TASK STATEMENT: Determine how many lines in the records hold "ipynb", and give that number with nothing added.

DATA TO USE:

Start of Block

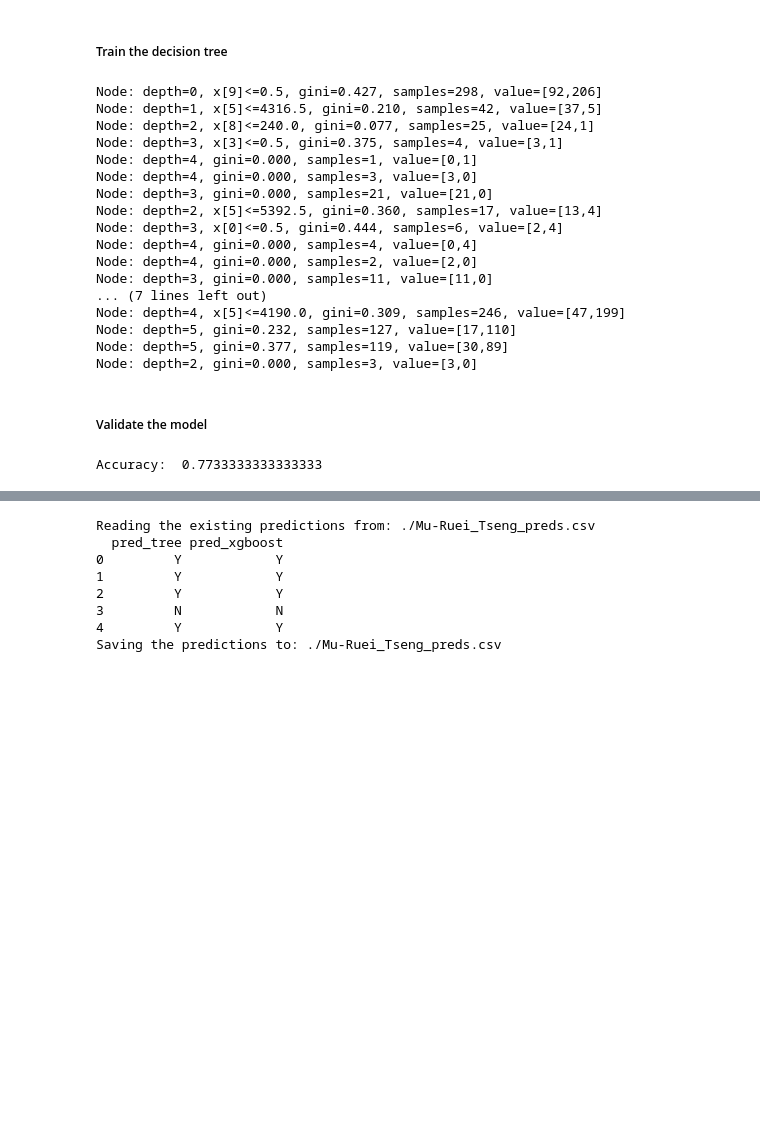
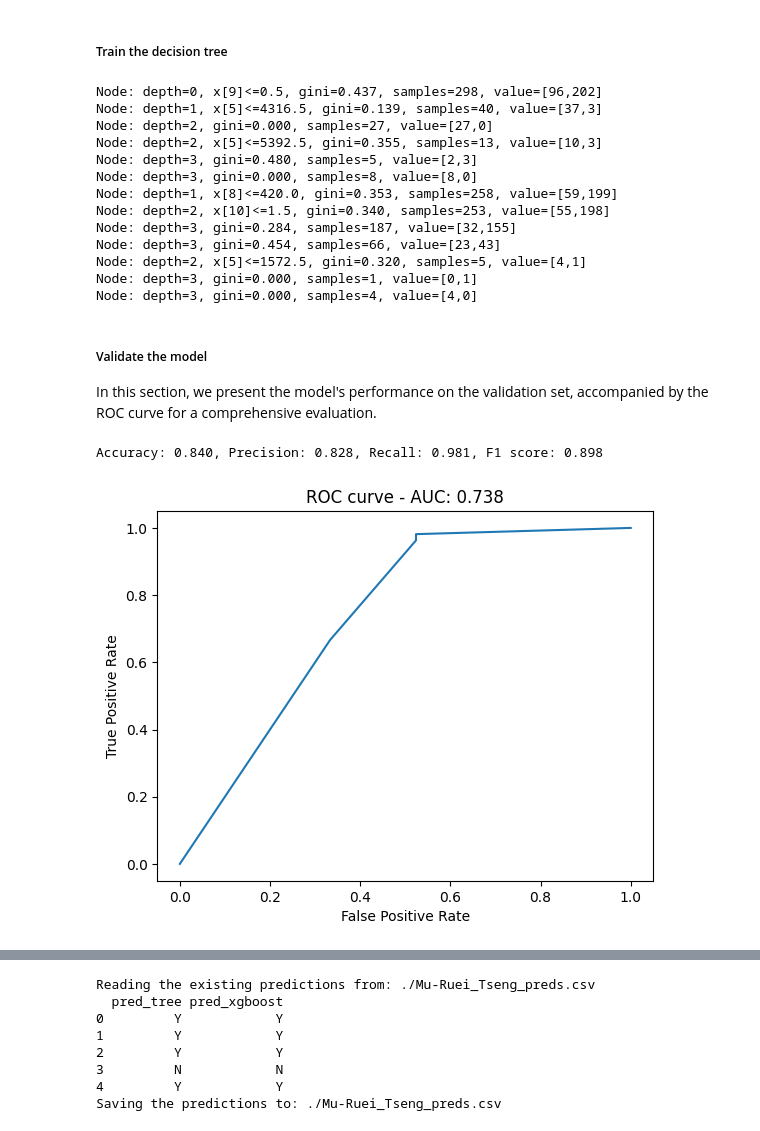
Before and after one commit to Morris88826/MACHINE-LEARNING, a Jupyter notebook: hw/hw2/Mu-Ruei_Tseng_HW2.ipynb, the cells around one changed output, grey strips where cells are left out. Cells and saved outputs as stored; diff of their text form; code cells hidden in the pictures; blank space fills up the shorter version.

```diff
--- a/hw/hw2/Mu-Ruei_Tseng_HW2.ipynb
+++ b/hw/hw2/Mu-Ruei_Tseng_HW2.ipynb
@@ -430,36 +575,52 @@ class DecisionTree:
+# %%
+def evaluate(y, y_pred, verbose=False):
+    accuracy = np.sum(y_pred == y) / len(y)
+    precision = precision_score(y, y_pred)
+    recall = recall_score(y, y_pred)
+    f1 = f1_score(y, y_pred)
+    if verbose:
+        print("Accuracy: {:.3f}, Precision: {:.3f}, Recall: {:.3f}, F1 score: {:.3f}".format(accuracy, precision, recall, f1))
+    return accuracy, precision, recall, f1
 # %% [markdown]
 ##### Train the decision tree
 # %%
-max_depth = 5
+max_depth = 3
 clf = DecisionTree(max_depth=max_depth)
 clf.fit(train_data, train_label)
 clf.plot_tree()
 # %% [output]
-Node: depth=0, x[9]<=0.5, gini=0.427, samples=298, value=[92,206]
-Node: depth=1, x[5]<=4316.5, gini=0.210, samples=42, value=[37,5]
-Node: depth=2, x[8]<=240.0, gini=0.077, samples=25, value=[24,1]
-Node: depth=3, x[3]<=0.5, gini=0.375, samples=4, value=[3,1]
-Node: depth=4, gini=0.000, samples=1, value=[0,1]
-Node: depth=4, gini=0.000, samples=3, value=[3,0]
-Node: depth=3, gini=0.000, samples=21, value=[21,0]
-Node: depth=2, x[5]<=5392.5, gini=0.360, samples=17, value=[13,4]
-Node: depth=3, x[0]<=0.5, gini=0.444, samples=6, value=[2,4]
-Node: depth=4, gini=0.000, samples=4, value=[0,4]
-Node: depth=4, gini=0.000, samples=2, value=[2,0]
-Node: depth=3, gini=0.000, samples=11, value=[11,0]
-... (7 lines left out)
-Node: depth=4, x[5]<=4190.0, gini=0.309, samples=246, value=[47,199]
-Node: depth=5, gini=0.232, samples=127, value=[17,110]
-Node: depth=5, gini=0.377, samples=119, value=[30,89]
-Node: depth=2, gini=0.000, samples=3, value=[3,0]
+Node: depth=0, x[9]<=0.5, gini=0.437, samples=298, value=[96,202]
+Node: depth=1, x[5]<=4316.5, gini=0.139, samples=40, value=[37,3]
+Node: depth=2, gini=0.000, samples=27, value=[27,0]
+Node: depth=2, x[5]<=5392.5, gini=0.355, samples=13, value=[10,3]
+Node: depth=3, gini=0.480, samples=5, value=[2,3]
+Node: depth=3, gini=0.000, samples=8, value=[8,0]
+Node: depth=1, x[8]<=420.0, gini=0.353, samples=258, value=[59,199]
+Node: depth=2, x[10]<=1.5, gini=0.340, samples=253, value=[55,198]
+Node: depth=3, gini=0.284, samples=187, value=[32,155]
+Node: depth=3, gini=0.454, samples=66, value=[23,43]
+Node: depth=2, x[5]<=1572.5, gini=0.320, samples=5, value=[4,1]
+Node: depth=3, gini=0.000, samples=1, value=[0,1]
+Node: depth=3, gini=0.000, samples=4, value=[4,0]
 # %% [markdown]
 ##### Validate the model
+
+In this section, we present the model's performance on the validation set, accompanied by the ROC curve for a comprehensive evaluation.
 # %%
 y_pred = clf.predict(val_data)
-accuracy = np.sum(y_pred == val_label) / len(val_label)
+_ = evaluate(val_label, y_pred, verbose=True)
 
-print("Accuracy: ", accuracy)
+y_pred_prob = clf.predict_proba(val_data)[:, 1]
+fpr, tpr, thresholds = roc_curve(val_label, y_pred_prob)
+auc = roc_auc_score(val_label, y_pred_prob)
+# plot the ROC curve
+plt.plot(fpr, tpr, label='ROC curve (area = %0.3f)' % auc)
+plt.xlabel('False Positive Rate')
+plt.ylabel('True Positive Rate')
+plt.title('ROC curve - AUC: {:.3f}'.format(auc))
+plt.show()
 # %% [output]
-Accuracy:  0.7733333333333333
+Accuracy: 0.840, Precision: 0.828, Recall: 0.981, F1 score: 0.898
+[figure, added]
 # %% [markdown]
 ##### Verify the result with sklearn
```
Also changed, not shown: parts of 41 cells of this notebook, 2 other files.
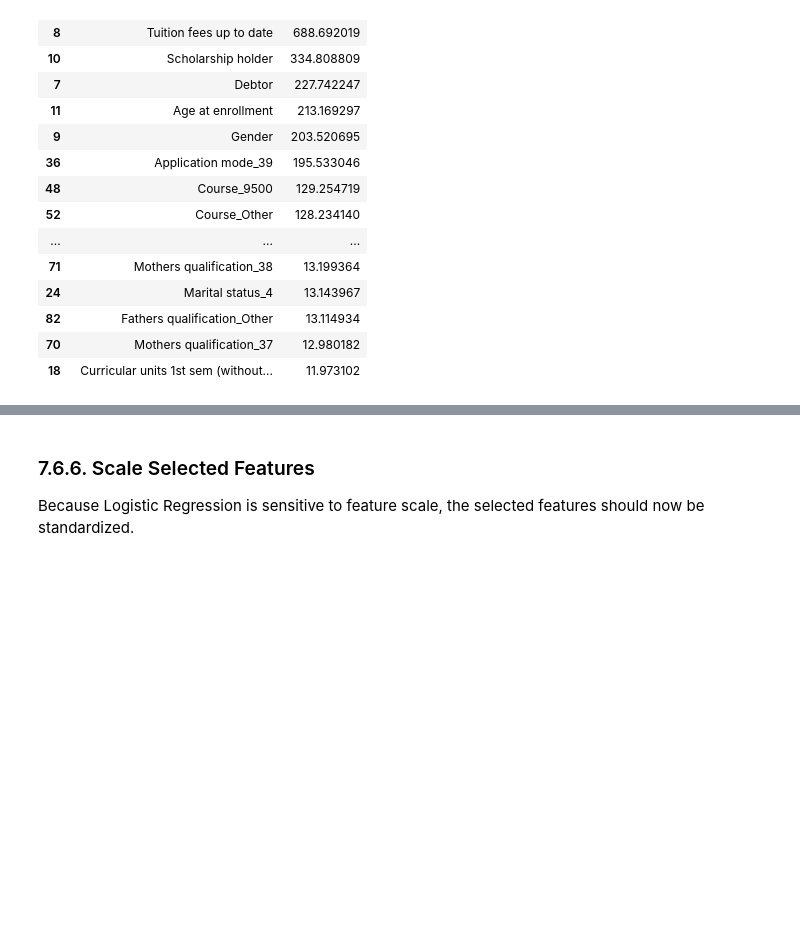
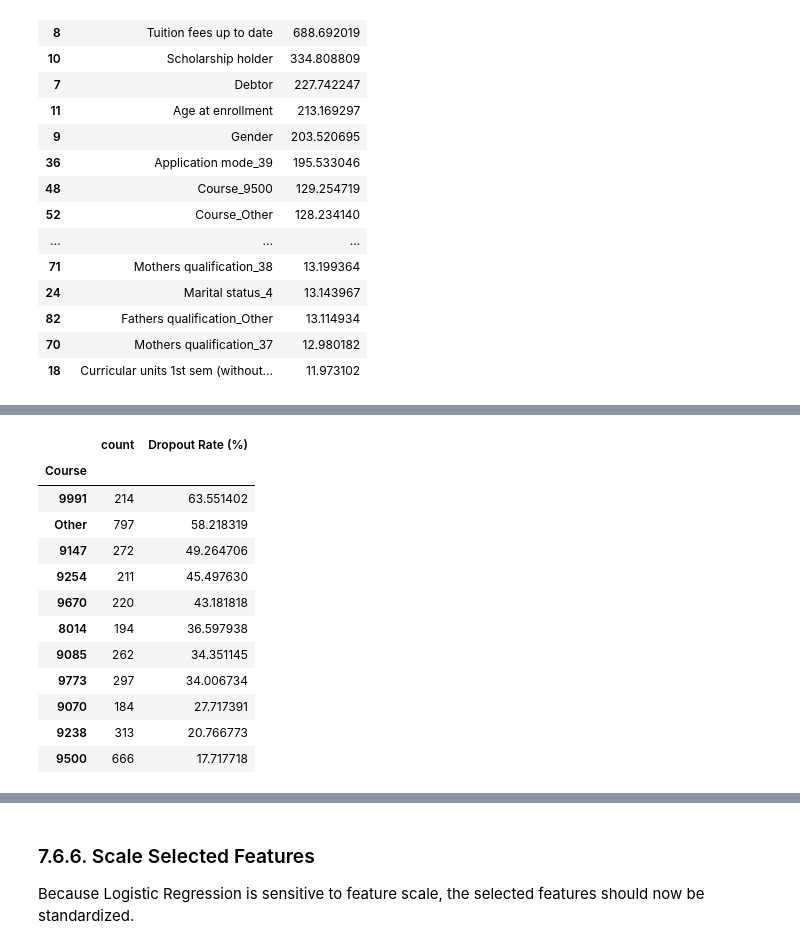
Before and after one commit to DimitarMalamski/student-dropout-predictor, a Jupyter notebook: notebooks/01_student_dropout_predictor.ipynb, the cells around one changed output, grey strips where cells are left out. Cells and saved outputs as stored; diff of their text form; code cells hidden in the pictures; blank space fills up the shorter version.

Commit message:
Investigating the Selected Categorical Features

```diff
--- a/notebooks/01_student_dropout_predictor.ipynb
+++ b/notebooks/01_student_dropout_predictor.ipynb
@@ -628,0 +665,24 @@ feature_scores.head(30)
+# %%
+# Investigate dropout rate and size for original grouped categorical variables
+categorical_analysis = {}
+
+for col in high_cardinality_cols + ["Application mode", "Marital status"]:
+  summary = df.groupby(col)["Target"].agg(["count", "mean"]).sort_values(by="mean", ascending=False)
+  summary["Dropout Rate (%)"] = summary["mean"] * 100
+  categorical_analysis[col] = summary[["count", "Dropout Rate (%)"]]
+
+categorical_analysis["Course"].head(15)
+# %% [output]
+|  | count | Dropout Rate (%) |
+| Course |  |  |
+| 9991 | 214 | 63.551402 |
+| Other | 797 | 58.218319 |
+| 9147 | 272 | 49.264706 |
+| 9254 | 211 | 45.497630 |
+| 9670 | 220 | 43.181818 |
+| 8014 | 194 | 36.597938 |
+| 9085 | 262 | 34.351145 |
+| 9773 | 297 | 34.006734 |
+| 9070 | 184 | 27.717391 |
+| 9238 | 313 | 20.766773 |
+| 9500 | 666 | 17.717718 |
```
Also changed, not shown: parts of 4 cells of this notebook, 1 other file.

End of Block

WRITTEN SOLUTION: 6